DURBAN: The UN World Conference Against Racism here heard a heartbreaking story of how an attempt to rise above being an "untouchable" in an Indian village ended in a violent death.
Manimegalai Murugesan, a resident of Melevalavu village, about 400 km from Chennai, related in Tamil the tale of her husband's rise to the presidency of the local village council, and his subsequent death at the hands of upper caste men from the village.
Several delegates of the conference, scheduled to end Friday, were in tears as interpreter Monica Vincent, also a member of the Dalit community, translated Murugesan's story in English.
"I will always remember the faces of my husband and his seven friends who were beheaded, after the bus they were in was stopped and the Dalits separated from other villagers," Murugesan said, with tears in her eyes, as she held up her right arm with her husband Kannaga Karuppan Murugesan's name tattooed on it.
The tattoo was inscribed when they were married seven years ago, a popular custom in rural villages in India.
"My husband wanted to better the lot of our people through opportunities created for everyone to fairly elect a leader for the village. While the rest of the village was rejoicing at his election, upper caste members of the community said he would not last even six months in office," Murugesan said.
"We lived in constant fear with daily death threats, and on the very day that the six months ended, they carried out their promise, leaving me a widow with four children.
"I am here to tell my story for the world to hear. The Indian government and the upper castes are turning a blind eye to the suffering of the 160 million Dalits in our country who are oppressed and denied peace and security." Murugesan added she was glad that the United Nations was now taking note of their plight.
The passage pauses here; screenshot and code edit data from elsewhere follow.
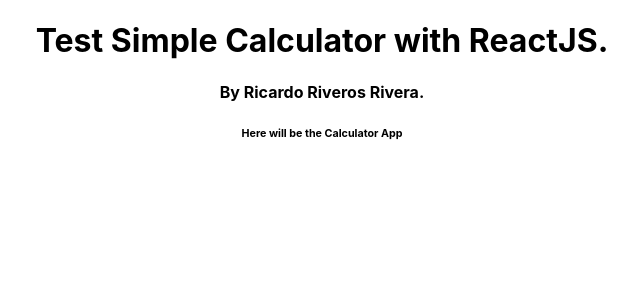
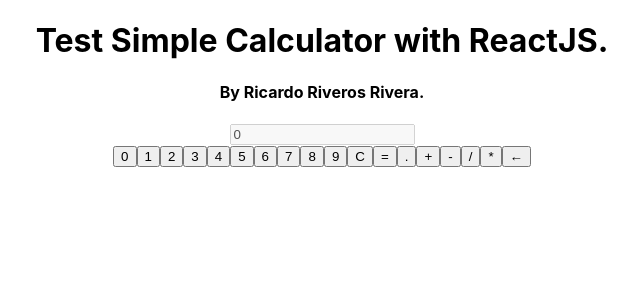
Before and after one commit to RicardoERR/test-calculator-23people, a React (Create React App) app: page / in a window 1280 px wide. Shown: the top 300 px of the page, without its empty margins (318-958 px from the left). Built offline with nearby package versions, Linux system fonts and the light colour scheme.

Commit message:
Added Calculator Component, App.js modified to add Calculator

```diff
--- a/src/App.js
+++ b/src/App.js
@@ -1,12 +1,13 @@
 import React from 'react';
 import './App.css';
+import Calculator from './Calculator'
 
 function App() {
   return (
     <div className="App">
       <h1>Test Simple Calculator with ReactJS.</h1>
       <h4>By Ricardo Riveros Rivera.</h4>
-      <h6>Here will be the Calculator App</h6>
+      <Calculator />
     </div>
   );
 }
--- /dev/null
+++ b/src/Calculator/index.js
@@ -0,0 +1,56 @@
+import React, { useState } from "react";
+import PropTypes from "prop-types";
+/**
+ * This will be the Calculator component, it could have the property initialValue that would initialize the calculator with a custom value insted of 0.
+ */
+//Let's create an array with buttons of the calculator
+const button_values = [
+  0,
+  1,
+  2,
+  3,
+  4,
+  5,
+  6,
+  7,
+  8,
+  9,
+  "C",
+  "=",
+  ".",
+  "+",
+  "-",
+  "/",
+  "*",
+  "←",
+];
+const Calculator = (props) => {
+  //It will have an operation state for the logic part of the component.
+  const [operation, setOperation] = useState(
+    props.initialValue ? props.initialValue : "0"
+  );
+  return (
+    <div className="calculator">
+      <div className="calculator__results">
+        <input
+          type="text"
+          value={operation}
+          name="result"
+          id="result"
+          disabled
+        />
+      </div>
+      <div className="calculator__buttons">
+        {button_values.map((button) => {
+          return <button key={button.toString()}>{button}</button>;
+        })}
+      </div>
+    </div>
+  );
+};
+
+Calculator.propTypes = {
+  initialValue: PropTypes.string,
+};
+
+export default Calculator;
```
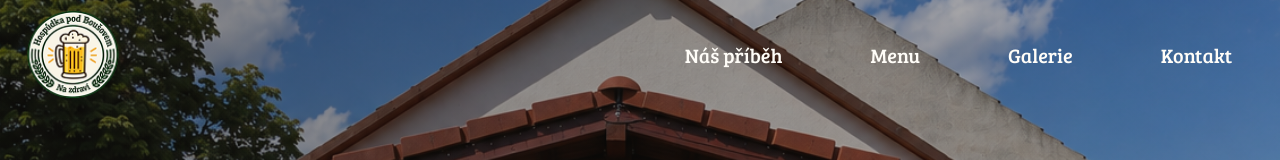
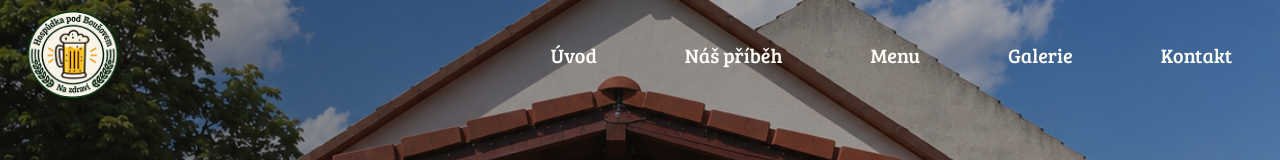
Before and after one commit to Luan2118/hospudka-pod-bousovem, a React (Vite) app: page / in a window 1280 px wide. Shown: the top 160 px of the page. Built offline with nearby package versions, Linux system fonts and the light colour scheme.

Commit message:
"fix: navigation links and section scrolling"

```diff
--- a/src/App.css
+++ b/src/App.css
@@ -0,0 +1,3 @@
+html {
+  scroll-behavior: smooth;
+}
--- a/src/App.tsx
+++ b/src/App.tsx
@@ -11,10 +11,9 @@ function App() {
   return (
     <Routes>
       <Route path='/' element={<Layout />}>
-      <Route index element={<Homepage />}/>
-      <Route path='nas-pribeh' element={<NasPribeh />}/>
+        <Route index element={<Homepage />} />
+        <Route path='/nas-pribeh' element={<NasPribeh />} />
       </Route>
-
     </Routes>
   )
 }
--- a/src/components/layout/Layout.tsx
+++ b/src/components/layout/Layout.tsx
@@ -1,19 +1,34 @@
 import { Outlet } from "react-router";
 import Navbar from "../navbar/Navbar";
 import Contact from "../Contact/Contact";
+import { useLocation } from "react-router";
+import { useEffect } from "react";
 
 function Layout() {
+
+  const { hash, pathname } = useLocation();
+
+  useEffect(() => {
+    if (!hash) return;
+
+    const id = decodeURIComponent(hash.slice(1));
+
+    document.getElementById(id)?.scrollIntoView({
+      behavior: "smooth",
+    });
+  }, [hash, pathname]);
+
   return (
-    <>
+    <div className="h-screen w-screen relative ">
 
       <Navbar />
 
       <main>
         <Outlet />
       </main>
+      <Contact />
 
-      <Contact />
-    </>
+    </div>
   )
 }
 
--- a/src/components/navbar/Navbar.tsx
+++ b/src/components/navbar/Navbar.tsx
@@ -1,21 +1,21 @@
+import { Link } from "react-router";
 import hospudkaLogo from "../../assets/images/hospudka-logo.png"
 import NavLink from "./components/Navlink";
 
 function Navbar() {
   return (
     <nav className=" flex justify-between items-center  xxs:px-4 fixed z-10 w-full">
-      <a href="#hero">
-
+      <Link to='/#hero'>
         <img src={hospudkaLogo} alt="Logo hospody" className="w-[75px] h-[75px] sm:w-[115px] sm:h-[110px]" />
-      </a>
+      </Link>
 
       <div className="flex gap-6 ">
 
-        <NavLink link='nas-pribeh'>Náš příběh</NavLink>
+        <NavLink link='hero'>Úvod</NavLink>
+        <NavLink link='/nas-pribeh'>Náš příběh</NavLink>
         <NavLink link='menu'>Menu</NavLink>
-        <NavLink link='galerie'>Galerie</NavLink>
+        <NavLink link='/galerie'>Galerie</NavLink>
         <NavLink link='kontakt'>Kontakt</NavLink>
-
       </div>
 
     </nav>
--- a/src/components/navbar/components/Navlink.tsx
+++ b/src/components/navbar/components/Navlink.tsx
@@ -1,17 +1,50 @@
 import type { ReactNode } from "react";
-import { Link } from "react-router";
+import { Link, useLocation } from "react-router";
+
 
 type NavLinkProps = {
   children: ReactNode
-  link: 'menu' | 'galerie' | 'kontakt' | 'nas-pribeh'
+  link: 'menu' | '/galerie' | 'kontakt' | '/nas-pribeh' | 'hero'
 }
 
 function NavLink({ children, link }: NavLinkProps) {
+
+  const { pathname } = useLocation();
+
+  console.log(pathname)
+
+  const isHomeSection = link === "menu" || link === "kontakt" || link === "hero";
+
+  const className =
+    "text-sm sm:text-base md:text-xl font-[Bree_serif] text-[#FFFDF8] px-2 sm:px-6 lg:px-8";
+
+
+  function scrollToTop() {
+    window.scrollTo(0, 0)
+  }
+
+  if (pathname === '/nas-pribeh' && link === 'menu' || link === 'hero') {
+    return (
+      <a href={`/#${link}`} className={className}>
+        {children}
+      </a>
+    )
+  }
+
+  if (isHomeSection) {
+    return (
+      <a href={`#${link}`} className={className}>
+        {children}
+      </a>
+    );
+  }
+
+
+
   return (
-    <Link to={`/${link}`} className="text-sm sm:text-base md:text-xl font-[Bree_serif] text-[#FFFDF8] px-2 sm:px-6 lg:px-8">
+    <Link to={link} className={className} onClick={scrollToTop}>
       {children}
     </Link>
-  )
+  );
 }
-
 export default NavLink;
--- a/src/pages/homepage/Homepage.tsx
+++ b/src/pages/homepage/Homepage.tsx
@@ -4,11 +4,11 @@ import Event from "./sections/Events/Event";
 
 function Homepage() {
   return (
-    <main className="h-screen w-screen relative ">
+    <>
       <Hero />
       <Menu />
       <Event />
-    </main>
+    </>
   )
 }
 
--- a/src/pages/homepage/sections/Menu/Menu.tsx
+++ b/src/pages/homepage/sections/Menu/Menu.tsx
@@ -549,7 +549,7 @@ function Menu() {
 
 
   return (
-    <section id="menu" className="bg-[#F5F0E6] text-[#2B241F] pt-10 pb-20 lg:pb-30">
+    <section id="menu" className="bg-[#F5F0E6] text-[#2B241F] pt-10 pb-20 lg:pb-30 ">
 
       <header className="flex flex-col items-center font-[Bree_serif] gap-8 pt-8">
         <h2 className="text-4xl">NAŠE MENU</h2>
```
"We are living in conditions worse than those in the apartheid era in South Africa. Our villages are not only divided along the same lines, but we are also banned from praying at the same temples or drinking water from the same wells."
Dalits, whose numbers are variously estimated at 160 million to 300 million, are mostly landless agricultural labourers, constrained to live in segregated quarters because they are considered untouchables on the basis of the banned caste system, which is still prevalent in many places in India.
Earlier in the conference, minister of state for external affairs Omar Abdullah said it would be foolish to think that caste discrimination could be wished away overnight.
He said it would take education to change attitudes, which were centuries-old. Abdullah said India did not support the Dalit plea for caste to be placed on the agenda of the conference.